Some tests may not differentiate between the D2 and D3 forms of vitamin D and just report the total result. Newer methods, on the other hand, may record D2 and D3 levels separately and then sum them up to get a total level.
Vitamin D's major function is to assist balance calcium, phosphorus, and magnesium levels in the blood. Vitamin D is necessary for bone growth and health; without it, bones become fragile, misshapen, and unable to mend themselves properly, leading to disorders such as rickets in children and osteomalacia in adults. Vitamin D has also been proven to influence the growth and differentiation of a variety of other tissues, as well as to aid in immune system regulation. Other illnesses, such as autoimmune and cancer, have been linked to vitamin D's other roles.
According to the Centers for Disease Control and Prevention, two-thirds of the US population has adequate vitamin D, while one-quarter is at risk of inadequate vitamin D and 8% is at risk of insufficiency, as defined by the Institute of Medicine's Dietary Reference Intake.
The elderly or obese, persons who don't receive enough sun exposure, people with darker skin, and people who take certain drugs for lengthy periods of time are all at risk of insufficiency. Adequate sun exposure is usually defined as two intervals of 5-20 minutes each week. Vitamin D can be obtained through dietary sources or supplements by people who do not get enough sun exposure.
This test has 3 Biomarkers
- Vitamin D Total which is a combined measurement of Vitamin D, 25-Oh, D2 and Vitamin 25-Oh, D3
- Vitamin D, 25-Oh, D2 which is a measurement of ergocalciferol Vitamin D, which is Vitamin D obtained through plant sources.
- Vitamin D, 25-Oh, D3 which is a measurement of cholecalciferol Vitamin D, which is Vitamin D obtained through animal sources.
Lab tests often ordered with a Vitamin D test:
- Complete Blood Count
- Iron and TIBC
Conditions where a Vitamin D test is recommended:
- Kidney Disease
- Cystic Fibrosis
- Autoimmune Disorders
- Celiac Disease
Commonly Asked Questions:
How does my health care provider use a Vitamin D test?
Determine whether a deficit or excess of vitamin D is causing bone weakening, deformity, or improper calcium metabolism.
Because PTH is required for vitamin D activation, it can aid in diagnosing or monitoring problems with parathyroid gland function.

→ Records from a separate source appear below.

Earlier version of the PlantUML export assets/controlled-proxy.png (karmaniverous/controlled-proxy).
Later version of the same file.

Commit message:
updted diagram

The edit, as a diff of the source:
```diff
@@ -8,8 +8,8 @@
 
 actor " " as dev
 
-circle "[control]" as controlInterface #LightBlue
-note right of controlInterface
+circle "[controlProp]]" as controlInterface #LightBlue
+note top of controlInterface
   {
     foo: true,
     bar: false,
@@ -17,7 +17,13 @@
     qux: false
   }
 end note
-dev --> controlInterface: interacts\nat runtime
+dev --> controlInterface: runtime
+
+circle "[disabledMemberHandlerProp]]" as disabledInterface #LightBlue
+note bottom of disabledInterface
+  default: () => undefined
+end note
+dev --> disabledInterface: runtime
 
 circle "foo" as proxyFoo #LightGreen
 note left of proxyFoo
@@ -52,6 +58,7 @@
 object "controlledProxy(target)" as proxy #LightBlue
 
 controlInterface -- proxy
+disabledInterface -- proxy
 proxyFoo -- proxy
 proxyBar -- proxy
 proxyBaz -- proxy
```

Because vitamin D is a fat-soluble vitamin that is absorbed from the intestine like a fat, it can help monitor the health of people with conditions that interfere with fat absorption, such as cystic fibrosis and Crohn's disease.

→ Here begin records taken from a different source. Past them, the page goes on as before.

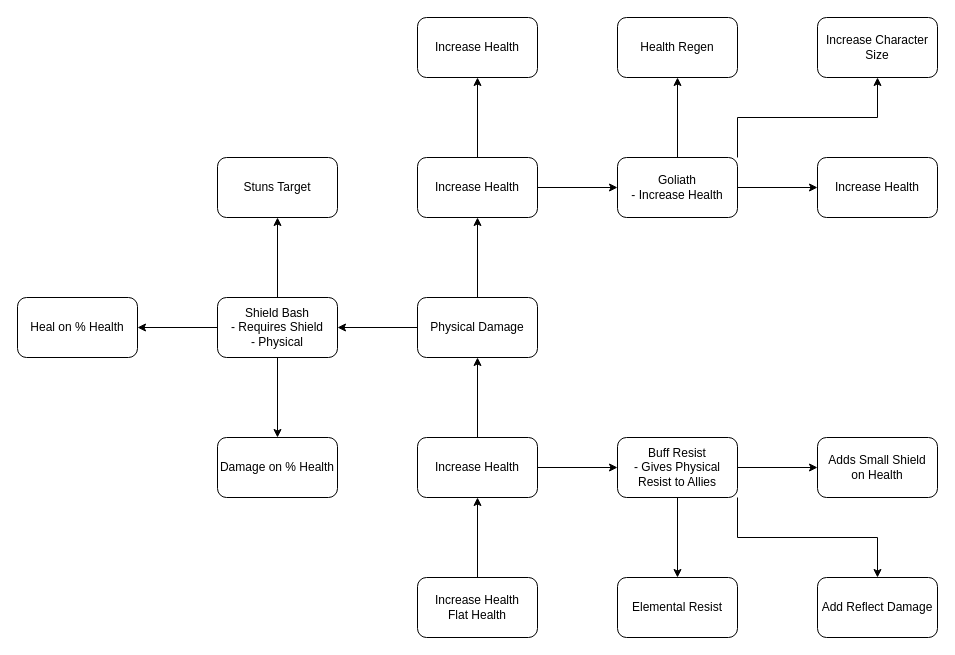
Above: page "Colossus" (3 of 30) of Docs/SkillTree.drawio in LeVieuxSinge/RoguelikeGame (draw.io), before the change. Source tidied: cells renumbered, new cells numbered last; positions are measured from the earlier drawing's top-left corner, leaving out a move shared by most shapes. Both pictures are drawn from the tidied source at 100%, with x=0, y=0 at pixel (17, 17).
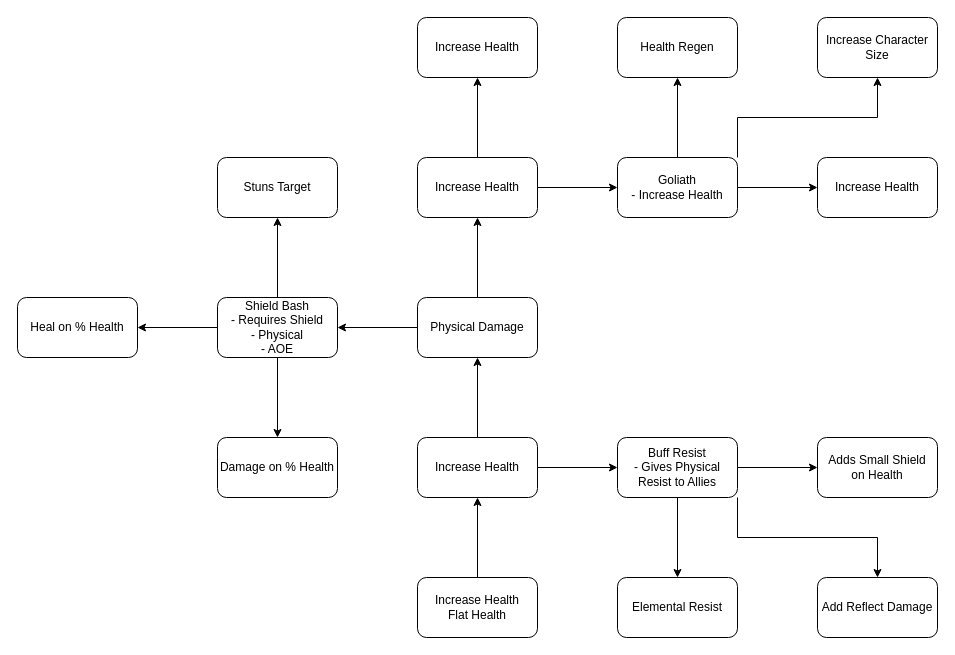
The same diagram, later.

Diff of the diagram source:
```diff
@@
-    <mxCell id="17" value="&lt;div&gt;Shield Bash&lt;/div&gt;&lt;div&gt;- Requires Shield&lt;/div&gt;&lt;div&gt;- Physical&lt;/div&gt;" style="rounded=1;whiteSpace=wrap;html=1;" parent="1" vertex="1">
+    <mxCell id="17" value="&lt;div&gt;Shield Bash&lt;/div&gt;&lt;div&gt;- Requires Shield&lt;/div&gt;&lt;div&gt;- Physical&lt;/div&gt;&lt;div&gt;- AOE&lt;/div&gt;" style="rounded=1;whiteSpace=wrap;html=1;" parent="1" vertex="1">
       <mxGeometry x="200" y="280" width="120" height="60" as="geometry" />
     </mxCell>
```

People who have had gastric bypass surgery and may not be able to absorb adequate vitamin D should be closely monitored.
When vitamin D, calcium, phosphorus, and/or magnesium supplementation is suggested, it can help assess the success of the treatment.

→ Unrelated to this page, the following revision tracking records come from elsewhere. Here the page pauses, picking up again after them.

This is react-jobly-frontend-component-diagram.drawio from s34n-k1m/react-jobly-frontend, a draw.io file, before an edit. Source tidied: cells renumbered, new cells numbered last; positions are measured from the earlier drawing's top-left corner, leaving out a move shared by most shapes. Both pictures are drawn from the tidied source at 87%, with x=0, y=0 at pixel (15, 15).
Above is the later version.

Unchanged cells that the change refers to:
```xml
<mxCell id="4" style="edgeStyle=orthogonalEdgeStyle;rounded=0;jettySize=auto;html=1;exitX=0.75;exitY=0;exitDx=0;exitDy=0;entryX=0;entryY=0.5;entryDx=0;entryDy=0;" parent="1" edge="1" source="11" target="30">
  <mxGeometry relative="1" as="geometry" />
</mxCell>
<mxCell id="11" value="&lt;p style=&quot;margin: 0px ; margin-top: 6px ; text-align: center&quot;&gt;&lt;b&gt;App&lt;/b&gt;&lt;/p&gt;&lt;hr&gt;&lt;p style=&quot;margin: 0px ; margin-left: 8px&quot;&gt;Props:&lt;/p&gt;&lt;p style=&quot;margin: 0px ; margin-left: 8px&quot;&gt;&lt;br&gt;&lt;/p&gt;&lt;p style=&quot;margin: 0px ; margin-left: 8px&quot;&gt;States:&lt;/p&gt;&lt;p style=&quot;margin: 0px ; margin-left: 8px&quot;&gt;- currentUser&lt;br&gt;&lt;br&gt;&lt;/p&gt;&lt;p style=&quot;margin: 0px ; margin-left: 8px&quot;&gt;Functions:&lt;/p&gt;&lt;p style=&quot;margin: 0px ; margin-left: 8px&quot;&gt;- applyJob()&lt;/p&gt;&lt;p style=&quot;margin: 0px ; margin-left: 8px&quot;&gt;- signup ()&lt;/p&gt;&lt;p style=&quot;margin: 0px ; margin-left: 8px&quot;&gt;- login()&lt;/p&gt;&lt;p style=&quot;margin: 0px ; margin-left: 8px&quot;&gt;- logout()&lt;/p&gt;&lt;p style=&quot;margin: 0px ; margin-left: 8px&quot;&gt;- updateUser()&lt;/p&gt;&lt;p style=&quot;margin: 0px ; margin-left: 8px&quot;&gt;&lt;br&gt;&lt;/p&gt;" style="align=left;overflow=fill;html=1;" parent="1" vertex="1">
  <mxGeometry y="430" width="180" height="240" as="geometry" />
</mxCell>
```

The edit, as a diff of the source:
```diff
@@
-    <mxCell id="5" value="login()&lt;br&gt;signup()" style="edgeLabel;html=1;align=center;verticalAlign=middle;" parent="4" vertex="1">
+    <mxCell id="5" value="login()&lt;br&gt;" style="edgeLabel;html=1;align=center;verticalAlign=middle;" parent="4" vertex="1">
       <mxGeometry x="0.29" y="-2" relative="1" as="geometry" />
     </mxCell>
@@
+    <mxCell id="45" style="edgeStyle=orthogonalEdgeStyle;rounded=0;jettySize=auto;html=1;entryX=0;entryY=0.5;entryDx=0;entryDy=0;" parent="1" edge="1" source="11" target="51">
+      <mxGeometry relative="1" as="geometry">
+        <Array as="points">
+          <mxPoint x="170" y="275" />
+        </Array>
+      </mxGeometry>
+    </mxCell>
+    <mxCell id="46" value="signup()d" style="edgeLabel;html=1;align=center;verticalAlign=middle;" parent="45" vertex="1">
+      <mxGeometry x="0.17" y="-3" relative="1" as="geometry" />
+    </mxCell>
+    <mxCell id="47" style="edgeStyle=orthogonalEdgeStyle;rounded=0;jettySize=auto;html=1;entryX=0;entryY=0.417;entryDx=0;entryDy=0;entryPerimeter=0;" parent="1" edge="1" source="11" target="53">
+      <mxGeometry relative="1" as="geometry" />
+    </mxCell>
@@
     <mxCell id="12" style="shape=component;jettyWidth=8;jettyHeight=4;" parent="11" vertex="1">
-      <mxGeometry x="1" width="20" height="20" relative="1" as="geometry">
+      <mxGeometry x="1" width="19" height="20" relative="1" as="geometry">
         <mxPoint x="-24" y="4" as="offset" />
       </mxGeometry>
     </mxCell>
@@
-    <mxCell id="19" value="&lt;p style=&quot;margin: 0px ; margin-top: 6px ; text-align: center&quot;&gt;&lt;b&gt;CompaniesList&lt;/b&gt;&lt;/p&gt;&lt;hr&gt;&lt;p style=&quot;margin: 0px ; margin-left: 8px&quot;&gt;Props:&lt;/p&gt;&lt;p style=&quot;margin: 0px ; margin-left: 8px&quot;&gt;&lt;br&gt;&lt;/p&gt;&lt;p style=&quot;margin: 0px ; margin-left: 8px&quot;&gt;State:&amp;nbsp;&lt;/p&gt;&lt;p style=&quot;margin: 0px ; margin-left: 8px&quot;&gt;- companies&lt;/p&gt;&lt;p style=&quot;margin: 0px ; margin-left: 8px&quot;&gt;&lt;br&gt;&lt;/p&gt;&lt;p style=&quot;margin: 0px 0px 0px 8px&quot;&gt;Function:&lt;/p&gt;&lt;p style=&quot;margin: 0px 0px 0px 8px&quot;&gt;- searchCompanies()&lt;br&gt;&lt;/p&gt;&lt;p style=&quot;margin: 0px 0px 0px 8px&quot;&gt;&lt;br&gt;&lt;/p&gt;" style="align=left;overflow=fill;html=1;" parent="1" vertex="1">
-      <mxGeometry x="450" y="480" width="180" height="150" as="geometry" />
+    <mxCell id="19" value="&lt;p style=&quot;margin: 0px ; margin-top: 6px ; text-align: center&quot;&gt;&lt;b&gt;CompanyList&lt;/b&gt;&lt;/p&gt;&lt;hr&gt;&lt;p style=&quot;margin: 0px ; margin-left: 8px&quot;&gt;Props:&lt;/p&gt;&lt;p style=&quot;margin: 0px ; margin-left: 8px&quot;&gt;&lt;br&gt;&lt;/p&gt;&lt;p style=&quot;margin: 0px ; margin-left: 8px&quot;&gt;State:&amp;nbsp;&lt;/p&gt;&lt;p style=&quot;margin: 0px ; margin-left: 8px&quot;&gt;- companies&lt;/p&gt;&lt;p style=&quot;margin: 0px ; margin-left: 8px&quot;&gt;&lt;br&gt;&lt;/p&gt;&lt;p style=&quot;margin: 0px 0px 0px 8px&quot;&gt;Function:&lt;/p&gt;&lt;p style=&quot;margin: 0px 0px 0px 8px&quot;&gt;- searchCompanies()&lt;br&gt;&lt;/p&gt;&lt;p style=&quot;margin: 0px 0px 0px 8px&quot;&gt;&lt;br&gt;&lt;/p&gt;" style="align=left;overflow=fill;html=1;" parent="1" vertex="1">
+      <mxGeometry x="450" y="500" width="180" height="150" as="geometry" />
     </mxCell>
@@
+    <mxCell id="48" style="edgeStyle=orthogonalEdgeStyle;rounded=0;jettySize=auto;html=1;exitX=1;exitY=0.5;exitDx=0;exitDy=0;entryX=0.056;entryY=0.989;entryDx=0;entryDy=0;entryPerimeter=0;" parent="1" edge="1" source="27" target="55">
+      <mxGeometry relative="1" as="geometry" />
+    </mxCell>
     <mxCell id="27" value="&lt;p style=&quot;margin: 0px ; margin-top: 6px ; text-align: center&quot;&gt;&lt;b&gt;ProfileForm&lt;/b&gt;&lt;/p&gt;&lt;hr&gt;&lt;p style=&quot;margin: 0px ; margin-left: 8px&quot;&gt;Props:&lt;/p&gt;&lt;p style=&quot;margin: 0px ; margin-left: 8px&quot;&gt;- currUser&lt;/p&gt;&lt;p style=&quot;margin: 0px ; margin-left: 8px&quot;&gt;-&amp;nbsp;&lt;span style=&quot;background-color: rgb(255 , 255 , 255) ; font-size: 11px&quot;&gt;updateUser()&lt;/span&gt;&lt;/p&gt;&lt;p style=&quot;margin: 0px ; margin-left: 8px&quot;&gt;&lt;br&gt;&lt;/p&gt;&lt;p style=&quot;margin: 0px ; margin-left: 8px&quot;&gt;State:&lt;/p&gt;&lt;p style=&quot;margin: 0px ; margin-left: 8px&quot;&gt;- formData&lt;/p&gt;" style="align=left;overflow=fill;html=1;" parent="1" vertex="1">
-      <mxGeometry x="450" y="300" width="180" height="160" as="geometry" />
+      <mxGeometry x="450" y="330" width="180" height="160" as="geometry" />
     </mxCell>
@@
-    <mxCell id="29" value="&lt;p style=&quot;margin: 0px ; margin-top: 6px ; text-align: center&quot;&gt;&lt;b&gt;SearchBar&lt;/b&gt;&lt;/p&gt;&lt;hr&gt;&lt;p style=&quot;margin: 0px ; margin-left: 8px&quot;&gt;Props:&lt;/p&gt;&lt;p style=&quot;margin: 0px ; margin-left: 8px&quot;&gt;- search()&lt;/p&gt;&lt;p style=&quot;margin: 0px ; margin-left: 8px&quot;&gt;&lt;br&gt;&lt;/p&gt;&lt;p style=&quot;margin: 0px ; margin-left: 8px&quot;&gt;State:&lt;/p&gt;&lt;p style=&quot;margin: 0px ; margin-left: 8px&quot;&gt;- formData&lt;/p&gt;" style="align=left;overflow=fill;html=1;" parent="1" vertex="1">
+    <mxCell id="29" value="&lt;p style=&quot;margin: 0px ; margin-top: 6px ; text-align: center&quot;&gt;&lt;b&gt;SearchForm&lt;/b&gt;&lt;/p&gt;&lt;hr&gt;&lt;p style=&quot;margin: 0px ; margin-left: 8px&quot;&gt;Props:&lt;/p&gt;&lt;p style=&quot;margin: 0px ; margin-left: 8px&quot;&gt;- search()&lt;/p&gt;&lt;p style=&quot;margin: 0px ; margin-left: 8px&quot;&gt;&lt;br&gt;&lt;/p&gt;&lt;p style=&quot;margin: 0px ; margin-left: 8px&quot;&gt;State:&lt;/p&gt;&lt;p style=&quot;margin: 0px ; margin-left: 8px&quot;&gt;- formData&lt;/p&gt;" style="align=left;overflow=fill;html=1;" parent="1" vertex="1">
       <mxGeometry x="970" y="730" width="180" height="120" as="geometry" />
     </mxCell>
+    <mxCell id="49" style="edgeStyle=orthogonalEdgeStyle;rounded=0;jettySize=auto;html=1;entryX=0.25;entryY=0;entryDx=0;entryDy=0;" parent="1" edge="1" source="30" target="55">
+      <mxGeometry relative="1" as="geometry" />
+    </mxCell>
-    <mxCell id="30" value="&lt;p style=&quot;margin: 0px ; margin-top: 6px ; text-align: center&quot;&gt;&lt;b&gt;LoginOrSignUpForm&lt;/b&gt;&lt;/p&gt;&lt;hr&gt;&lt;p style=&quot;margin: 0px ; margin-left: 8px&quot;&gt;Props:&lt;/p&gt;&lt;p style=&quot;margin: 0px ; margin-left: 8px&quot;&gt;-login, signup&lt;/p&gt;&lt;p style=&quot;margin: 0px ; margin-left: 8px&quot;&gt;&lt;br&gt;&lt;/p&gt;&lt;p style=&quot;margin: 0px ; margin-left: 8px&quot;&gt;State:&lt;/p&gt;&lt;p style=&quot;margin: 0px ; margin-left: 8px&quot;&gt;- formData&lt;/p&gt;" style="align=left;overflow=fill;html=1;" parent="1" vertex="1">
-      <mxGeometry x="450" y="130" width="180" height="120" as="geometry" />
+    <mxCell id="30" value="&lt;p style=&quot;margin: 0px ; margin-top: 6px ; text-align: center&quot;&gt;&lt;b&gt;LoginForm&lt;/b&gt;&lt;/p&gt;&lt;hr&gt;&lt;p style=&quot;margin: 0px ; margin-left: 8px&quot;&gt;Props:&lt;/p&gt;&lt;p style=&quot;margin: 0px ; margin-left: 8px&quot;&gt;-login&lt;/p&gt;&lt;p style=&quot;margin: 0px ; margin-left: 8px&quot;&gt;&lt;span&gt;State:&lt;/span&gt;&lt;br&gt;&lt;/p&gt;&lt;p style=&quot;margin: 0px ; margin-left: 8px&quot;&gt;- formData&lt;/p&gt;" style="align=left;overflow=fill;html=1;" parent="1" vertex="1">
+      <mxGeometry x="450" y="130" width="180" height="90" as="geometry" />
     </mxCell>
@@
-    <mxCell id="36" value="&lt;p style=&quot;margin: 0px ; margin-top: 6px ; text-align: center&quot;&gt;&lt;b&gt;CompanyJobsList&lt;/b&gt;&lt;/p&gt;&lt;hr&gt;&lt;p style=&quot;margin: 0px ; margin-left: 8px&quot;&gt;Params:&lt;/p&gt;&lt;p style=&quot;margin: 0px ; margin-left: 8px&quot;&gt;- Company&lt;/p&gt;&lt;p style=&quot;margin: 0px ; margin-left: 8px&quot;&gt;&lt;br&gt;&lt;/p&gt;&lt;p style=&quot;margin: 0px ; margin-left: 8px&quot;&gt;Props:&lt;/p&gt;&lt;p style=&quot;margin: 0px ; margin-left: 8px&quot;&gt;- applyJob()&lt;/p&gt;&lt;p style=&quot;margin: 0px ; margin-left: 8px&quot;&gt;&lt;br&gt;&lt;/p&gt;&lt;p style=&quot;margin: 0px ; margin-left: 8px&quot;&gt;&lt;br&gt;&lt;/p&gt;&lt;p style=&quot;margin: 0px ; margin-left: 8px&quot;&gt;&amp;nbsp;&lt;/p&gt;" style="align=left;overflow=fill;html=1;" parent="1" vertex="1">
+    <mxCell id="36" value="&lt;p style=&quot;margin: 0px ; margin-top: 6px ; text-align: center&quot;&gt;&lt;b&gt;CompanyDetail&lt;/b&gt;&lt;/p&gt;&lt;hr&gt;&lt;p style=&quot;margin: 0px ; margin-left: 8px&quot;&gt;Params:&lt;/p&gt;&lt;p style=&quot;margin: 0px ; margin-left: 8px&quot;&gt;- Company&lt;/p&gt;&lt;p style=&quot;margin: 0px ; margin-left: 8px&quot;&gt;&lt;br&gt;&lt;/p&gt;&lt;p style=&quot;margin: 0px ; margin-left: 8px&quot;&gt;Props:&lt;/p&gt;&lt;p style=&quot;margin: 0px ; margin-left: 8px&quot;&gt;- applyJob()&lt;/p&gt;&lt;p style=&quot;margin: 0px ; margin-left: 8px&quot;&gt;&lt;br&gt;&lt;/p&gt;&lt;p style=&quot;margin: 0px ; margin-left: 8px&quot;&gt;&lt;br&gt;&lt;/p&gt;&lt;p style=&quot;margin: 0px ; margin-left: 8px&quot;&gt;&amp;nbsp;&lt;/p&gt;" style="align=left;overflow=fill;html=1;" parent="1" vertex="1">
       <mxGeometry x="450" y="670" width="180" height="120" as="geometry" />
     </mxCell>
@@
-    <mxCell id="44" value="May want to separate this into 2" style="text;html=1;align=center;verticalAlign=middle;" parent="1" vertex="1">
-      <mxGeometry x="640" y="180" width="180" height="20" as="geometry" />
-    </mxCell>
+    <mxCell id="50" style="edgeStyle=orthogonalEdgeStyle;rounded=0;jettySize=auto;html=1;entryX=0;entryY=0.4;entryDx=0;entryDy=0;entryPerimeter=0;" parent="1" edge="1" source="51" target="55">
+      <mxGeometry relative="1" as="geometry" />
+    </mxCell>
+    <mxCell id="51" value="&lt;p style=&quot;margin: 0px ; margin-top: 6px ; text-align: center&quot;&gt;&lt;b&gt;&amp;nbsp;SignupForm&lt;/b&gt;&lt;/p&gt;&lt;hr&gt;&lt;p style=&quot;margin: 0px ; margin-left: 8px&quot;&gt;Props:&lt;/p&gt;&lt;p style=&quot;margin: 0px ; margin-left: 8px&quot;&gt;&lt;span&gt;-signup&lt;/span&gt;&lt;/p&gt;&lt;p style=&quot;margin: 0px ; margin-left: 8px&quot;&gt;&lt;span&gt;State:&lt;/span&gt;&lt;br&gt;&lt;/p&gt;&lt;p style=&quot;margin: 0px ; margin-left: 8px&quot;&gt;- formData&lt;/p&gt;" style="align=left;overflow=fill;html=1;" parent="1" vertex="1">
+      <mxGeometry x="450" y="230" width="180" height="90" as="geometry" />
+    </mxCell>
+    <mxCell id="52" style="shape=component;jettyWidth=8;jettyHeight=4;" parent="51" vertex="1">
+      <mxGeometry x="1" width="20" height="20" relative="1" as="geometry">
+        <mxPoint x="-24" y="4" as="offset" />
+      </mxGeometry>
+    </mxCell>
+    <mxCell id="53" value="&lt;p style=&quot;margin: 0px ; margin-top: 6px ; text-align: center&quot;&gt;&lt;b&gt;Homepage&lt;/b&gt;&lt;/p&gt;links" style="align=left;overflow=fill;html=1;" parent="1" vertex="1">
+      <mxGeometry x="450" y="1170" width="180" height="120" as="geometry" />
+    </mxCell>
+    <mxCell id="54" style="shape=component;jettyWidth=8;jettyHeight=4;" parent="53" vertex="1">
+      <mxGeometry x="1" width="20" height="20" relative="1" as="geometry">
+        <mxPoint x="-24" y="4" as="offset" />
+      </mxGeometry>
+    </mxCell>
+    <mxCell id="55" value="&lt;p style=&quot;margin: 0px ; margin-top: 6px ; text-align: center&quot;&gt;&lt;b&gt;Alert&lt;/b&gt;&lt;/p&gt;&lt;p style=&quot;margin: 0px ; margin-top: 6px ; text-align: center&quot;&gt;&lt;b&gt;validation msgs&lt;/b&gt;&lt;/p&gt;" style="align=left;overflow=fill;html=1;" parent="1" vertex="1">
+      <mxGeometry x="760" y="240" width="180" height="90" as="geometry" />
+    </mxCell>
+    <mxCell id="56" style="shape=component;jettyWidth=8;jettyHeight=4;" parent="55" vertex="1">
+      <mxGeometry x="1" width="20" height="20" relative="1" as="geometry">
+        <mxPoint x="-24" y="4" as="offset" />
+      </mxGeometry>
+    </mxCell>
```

What do my Vitamin D results result mean?
Despite the fact that vitamin D techniques differ, most laboratories use the same reference intervals. Because toxicity is uncommon, researchers have focused on the lower limit and what cut-off for total 25-hydroxyvitamin D shortage implies.
A low blood level of 25-hydroxyvitamin D could indicate that a person isn't getting enough sunlight or dietary vitamin D to meet his or her body's needs, or that there's an issue with absorption from the intestines. Seizure medications, notably phenytoin, might occasionally interfere with the liver's generation of 25-hydroxyvitamin D.
Vitamin D insufficiency has been linked to an increased risk of some malignancies, immunological illnesses, and cardiovascular disease.
Excessive supplementation with vitamin pills or other nutritional supplements frequently results in a high level of 25-hydroxyvitamin D.
We advise having your results reviewed by a licensed medical healthcare professional for proper interpretation of your results.